CECILIA, SAINT, in the Catholic Church the patron saint of music and of the blind. Her festival falls on the 22nd of November. It was long supposed that she was a noble lady of Rome who, with her husband and other friends whom she had converted, suffered martyrdom, c. 230, under the emperor Alexander Severus.

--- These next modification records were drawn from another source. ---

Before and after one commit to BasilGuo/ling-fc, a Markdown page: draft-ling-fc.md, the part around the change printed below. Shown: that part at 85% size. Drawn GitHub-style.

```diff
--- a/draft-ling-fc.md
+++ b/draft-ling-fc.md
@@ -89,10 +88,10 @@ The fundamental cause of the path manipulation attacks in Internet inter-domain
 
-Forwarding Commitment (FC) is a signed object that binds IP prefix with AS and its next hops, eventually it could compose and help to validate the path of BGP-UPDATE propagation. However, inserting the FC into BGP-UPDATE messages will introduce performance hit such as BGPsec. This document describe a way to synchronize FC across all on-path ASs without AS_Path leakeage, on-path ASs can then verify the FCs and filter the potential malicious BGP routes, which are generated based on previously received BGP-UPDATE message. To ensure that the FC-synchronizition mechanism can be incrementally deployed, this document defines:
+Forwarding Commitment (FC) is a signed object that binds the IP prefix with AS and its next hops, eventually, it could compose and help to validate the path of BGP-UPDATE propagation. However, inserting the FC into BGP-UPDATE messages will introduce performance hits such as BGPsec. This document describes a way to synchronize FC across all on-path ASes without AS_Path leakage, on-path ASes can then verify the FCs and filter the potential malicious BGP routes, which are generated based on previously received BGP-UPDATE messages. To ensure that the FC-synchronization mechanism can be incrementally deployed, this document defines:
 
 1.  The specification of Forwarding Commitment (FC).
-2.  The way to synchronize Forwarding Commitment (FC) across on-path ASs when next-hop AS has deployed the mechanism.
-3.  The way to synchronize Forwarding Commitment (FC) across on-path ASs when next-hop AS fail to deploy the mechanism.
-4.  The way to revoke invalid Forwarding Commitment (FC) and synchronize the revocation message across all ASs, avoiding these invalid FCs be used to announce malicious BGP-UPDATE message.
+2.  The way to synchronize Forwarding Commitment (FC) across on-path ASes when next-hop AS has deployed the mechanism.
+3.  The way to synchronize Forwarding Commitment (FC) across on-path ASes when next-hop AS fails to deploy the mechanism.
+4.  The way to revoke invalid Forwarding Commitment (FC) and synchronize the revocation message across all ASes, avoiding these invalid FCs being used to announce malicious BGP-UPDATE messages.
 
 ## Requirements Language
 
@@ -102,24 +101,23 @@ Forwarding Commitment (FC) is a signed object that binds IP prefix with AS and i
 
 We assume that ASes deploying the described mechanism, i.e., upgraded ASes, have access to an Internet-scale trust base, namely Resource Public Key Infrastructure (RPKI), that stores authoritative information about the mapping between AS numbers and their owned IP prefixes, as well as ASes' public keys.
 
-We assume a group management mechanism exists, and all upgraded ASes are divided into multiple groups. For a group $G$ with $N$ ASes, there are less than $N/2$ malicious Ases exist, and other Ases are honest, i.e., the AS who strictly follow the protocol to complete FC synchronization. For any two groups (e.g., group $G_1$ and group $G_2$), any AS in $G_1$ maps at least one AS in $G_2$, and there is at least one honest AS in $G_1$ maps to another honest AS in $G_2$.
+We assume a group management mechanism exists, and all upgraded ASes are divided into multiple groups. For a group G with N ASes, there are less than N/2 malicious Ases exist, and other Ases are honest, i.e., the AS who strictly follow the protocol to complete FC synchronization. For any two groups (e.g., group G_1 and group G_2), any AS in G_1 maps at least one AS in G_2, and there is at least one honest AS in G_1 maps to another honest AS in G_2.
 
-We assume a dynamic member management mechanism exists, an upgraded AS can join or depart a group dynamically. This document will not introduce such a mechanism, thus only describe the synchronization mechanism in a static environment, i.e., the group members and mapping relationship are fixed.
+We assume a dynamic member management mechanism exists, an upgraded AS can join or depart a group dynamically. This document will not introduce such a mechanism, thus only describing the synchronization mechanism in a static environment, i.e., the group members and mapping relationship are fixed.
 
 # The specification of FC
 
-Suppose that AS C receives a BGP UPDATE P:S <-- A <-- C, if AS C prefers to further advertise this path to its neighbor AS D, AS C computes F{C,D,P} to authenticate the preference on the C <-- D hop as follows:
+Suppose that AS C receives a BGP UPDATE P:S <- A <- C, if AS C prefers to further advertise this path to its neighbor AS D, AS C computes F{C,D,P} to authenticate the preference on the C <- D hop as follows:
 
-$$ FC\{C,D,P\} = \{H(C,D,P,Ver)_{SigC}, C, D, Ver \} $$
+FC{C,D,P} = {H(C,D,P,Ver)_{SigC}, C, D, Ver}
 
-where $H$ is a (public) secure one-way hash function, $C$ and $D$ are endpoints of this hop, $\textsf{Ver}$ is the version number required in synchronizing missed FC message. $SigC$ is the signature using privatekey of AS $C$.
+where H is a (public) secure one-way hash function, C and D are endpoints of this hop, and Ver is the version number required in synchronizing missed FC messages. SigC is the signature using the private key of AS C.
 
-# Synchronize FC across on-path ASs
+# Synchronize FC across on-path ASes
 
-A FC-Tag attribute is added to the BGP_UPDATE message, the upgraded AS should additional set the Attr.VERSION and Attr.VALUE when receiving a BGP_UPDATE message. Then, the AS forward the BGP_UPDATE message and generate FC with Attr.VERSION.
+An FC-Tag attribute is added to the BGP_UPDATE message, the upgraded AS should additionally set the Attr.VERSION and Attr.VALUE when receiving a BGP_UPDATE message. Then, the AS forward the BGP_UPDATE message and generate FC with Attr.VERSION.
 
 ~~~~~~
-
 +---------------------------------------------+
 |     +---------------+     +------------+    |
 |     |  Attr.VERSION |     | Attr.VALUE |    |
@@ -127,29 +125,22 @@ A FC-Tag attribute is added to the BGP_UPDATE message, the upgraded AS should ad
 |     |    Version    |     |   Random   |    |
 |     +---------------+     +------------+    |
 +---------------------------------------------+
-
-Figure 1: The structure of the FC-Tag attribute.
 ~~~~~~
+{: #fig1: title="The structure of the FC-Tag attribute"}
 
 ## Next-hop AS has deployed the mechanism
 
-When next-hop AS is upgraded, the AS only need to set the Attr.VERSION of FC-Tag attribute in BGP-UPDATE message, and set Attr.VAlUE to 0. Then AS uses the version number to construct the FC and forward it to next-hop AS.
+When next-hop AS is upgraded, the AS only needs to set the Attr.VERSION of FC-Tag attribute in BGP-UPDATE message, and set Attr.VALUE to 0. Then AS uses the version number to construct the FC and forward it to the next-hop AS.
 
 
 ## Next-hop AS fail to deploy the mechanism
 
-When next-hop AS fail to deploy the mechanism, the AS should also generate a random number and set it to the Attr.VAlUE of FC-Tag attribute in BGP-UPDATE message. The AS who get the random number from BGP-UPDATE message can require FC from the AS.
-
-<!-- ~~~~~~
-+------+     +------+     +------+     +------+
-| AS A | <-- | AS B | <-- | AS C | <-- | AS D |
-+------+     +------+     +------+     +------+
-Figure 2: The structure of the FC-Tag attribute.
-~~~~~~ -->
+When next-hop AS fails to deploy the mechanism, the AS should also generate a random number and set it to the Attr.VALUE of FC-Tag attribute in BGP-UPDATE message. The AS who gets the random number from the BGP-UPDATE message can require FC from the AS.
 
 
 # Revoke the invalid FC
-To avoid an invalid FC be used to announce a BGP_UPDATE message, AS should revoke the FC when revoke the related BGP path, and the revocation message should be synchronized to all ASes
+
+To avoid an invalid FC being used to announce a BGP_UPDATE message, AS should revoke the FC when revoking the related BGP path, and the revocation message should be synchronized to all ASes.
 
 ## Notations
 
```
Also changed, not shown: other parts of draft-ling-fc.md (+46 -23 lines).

The researches of de Rossi, however (Rom. sott. ii. 147), go to confirm the statement of Fortunatus, bishop of Poitiers (d. 600), that she perished in Sicily under Marcus Aurelius between 176 and 180. A church in her honour existed in Rome from about the 4th century, and was rebuilt with much splendour by Pope Paschal I. about the year 820, and again by Cardinal Sfondrati in 1599. It is situated in the Trastevere near the Ripa Grande quay, where in earlier days the Ghetto was located, and gives a "title" to a cardinal priest. Cecilia, whose musical fame rests on a passing notice in her legend that she praised God by instrumental as well as vocal music, has inspired many a masterpiece in art, including the Raphael at Bologna, the Rubens in Berlin, the Domenichino in Paris, and in literature, where she is commemorated especially by Chaucer's "Seconde Nonnes Tale," and by Dryden's famous ode, set to music by Handel in 1736, and later by Sir Hubert Parry (1889).
Another St Cecilia, who suffered in Africa in the persecution of Diocletian (303-304), is commemorated on the 11th of February.
See U. Chevalier, Répertoire des sources historiques (1905), i. 826 f.
Note - this article incorporates content from Encyclopaedia Britannica, Eleventh Edition, (1910-1911)